Directions for this task —
Go through the listing beneath this task and return every line that carries the string "DevOps".

**** The data ****

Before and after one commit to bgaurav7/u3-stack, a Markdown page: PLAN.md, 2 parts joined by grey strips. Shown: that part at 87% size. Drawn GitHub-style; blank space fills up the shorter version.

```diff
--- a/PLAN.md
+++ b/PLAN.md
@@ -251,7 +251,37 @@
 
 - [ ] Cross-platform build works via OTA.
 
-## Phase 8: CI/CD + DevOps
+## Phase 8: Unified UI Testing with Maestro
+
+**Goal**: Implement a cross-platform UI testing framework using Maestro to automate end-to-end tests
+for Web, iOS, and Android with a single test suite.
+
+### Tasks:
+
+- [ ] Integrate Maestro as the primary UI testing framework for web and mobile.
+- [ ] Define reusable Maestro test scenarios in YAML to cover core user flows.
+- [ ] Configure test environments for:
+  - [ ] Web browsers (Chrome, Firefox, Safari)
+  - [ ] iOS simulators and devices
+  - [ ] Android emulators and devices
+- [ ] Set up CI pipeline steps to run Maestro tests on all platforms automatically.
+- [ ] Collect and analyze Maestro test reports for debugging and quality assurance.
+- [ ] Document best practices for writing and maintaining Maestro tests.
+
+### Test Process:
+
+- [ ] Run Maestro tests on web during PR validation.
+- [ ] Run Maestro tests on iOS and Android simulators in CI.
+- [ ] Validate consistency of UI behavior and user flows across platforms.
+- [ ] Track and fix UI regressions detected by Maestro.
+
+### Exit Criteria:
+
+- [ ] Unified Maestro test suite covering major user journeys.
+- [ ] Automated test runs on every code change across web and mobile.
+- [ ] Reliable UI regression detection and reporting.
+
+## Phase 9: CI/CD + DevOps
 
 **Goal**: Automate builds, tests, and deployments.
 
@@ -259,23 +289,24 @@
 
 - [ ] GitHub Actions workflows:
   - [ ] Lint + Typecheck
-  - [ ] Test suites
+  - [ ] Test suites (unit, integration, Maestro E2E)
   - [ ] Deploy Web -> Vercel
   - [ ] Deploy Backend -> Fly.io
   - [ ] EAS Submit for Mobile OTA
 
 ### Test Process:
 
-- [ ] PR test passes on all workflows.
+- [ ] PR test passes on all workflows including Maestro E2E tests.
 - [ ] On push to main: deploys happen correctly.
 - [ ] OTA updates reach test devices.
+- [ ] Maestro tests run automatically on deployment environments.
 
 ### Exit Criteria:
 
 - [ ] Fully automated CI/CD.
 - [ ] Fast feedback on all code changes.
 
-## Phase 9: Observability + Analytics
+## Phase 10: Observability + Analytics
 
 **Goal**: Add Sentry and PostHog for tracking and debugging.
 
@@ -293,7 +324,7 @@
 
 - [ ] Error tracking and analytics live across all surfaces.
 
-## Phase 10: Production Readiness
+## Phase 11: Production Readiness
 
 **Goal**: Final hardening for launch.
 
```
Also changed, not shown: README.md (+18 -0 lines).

****

Your response —
-## Phase 8: CI/CD + DevOps
+## Phase 9: CI/CD + DevOps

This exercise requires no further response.